In ways we never could have imagined, the pandemic abruptly pierced the complacency of our daily lives. What was simple became sumptuous. What was common became uncommonly desired—from household goods to hugging friends.
In much the same way, cancer patients experience a catastrophic loss of normalcy. Three words—you have cancer—catapult their lives into chaos, resetting their expectations across every facet of life, from eating and sleeping to working and playing.
Patients must weigh and measure the trade-off between prolonging life and maintaining quality of life, especially those with aggressive cancers whose treatment regimens extract a heavy toll. As one small-cell lung cancer patient noted in an article about her journey, “There is a difference between surviving and living.”
Her viewpoint is not uncommon. A literature review of 30 articles about quality versus length of life revealed that many cancer patients choose quality first, and for a multitude of reasons.
In one such study of patients with advanced cancers, the majority of respondents prioritized quality of life over length of life. Patients in the study stated that they wanted to maintain their activities and not be a burden on family, and therefore not undergo chemotherapy if those factors were compromised.
In another study of patients with advanced cancers, 55 percent placed equal value on quality of life and length of life when weighing both options. When required to commit to a preference, 80 percent of patients chose quality of life.
The literature review noted that, “Some patients are willing to endure toxicities associated with treatment in order to increase their length of life, while others value quality more and are reluctant to spend their remaining years in a compromised state. A trade‐off for potential gain in life expectancy may involve short‐term debility from treatment (postsurgical pain, chemotherapy‐induced nausea and alopecia, etc.) or permanent side effects (stoma, disfigurement, physical dependency, etc.). Moreover, the compromise is not always related to health but instead may be about financial burdens and increased dependency on friends and family.”

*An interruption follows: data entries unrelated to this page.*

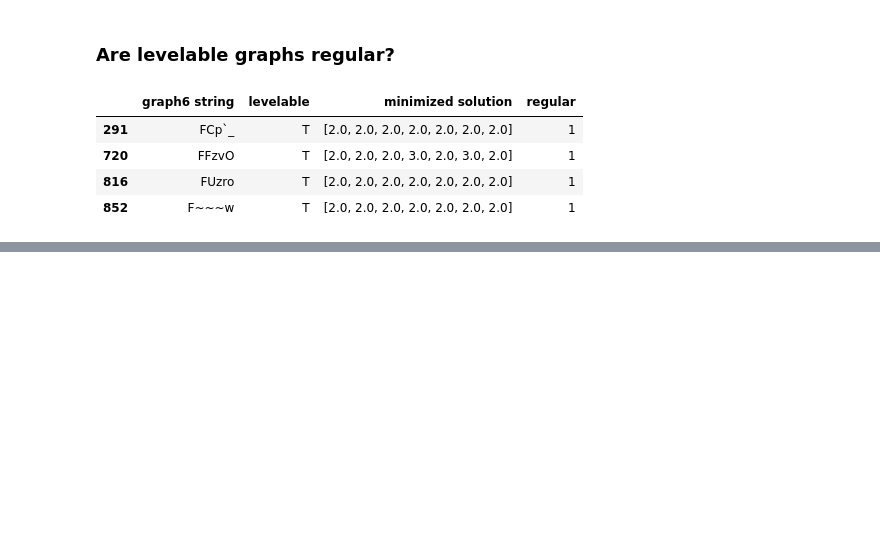
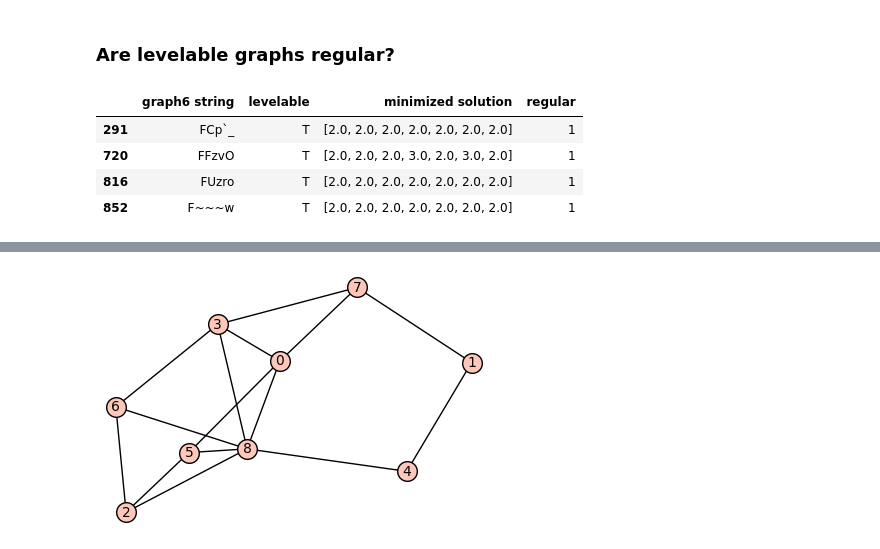
Before and after one commit to michael-chong/levelable, a Jupyter notebook: levelable_analysis.ipynb, the cells around one changed output, grey strips where cells are left out. Saved outputs shown, nothing was run; the diff lists cells and outputs as text; code cells hidden in the pictures; blank space fills up the shorter version.

```diff
--- a/levelable_analysis.ipynb
+++ b/levelable_analysis.ipynb
@@ -355,0 +368,7 @@ df2[df2.regular == 1]
+# %%
+g = Graph()
+from_graph6(g, "HCQ`ea}")
+
+g.show()
+# %% [output]
+[figure, added]
```
Also changed, not shown: parts of 6 cells of this notebook.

Yet all too often, patient preferences are not part of the treatment decision process. In the study of advanced cancer patients’ perspectives, researchers found substantial discordance between how patients versus oncologists reported their consultations about quality of life, with patients perceiving less robust communication on the topic. “This lack of agreement is a potential source of concern insofar as nearly all of the patients taking part in the survey valued quality of life at least as highly as length of life,” the study found.
It is incumbent upon those of us in the drug discovery and development industry to help alleviate this painstaking choice for patients with advanced cancers. We can do so by developing new therapies that aim to support and protect patients throughout cancer treatment, not just aim our drugs at the cancer target and accept the collateral damage as unavoidable.
Targeted therapies are moving us in the right direction, but they aren’t a replacement for chemotherapy, which remains the cornerstone of treatment for many aggressive cancers. Yet chemotherapy often levies debilitating fatigue, shortness of breath, bleeding, and the risk of infection, all of which can compromise quality of life and result in dose reductions, dose delays, and hospitalizations.
We must collectively work toward adopting a new treatment paradigm that focuses on preventing, rather than responding to, these side effects. The pharmaceutical industry is beginning to recognize and respond to this challenge.
In 2021, the FDA approved a medication designed to help protect patients with small-cell lung cancer against bone marrow damage, or myelosuppression.
While this is but one drug in the growing arsenal of supportive care therapies, it incorporates the voice of patients, whose preferences and needs we must respect and follow.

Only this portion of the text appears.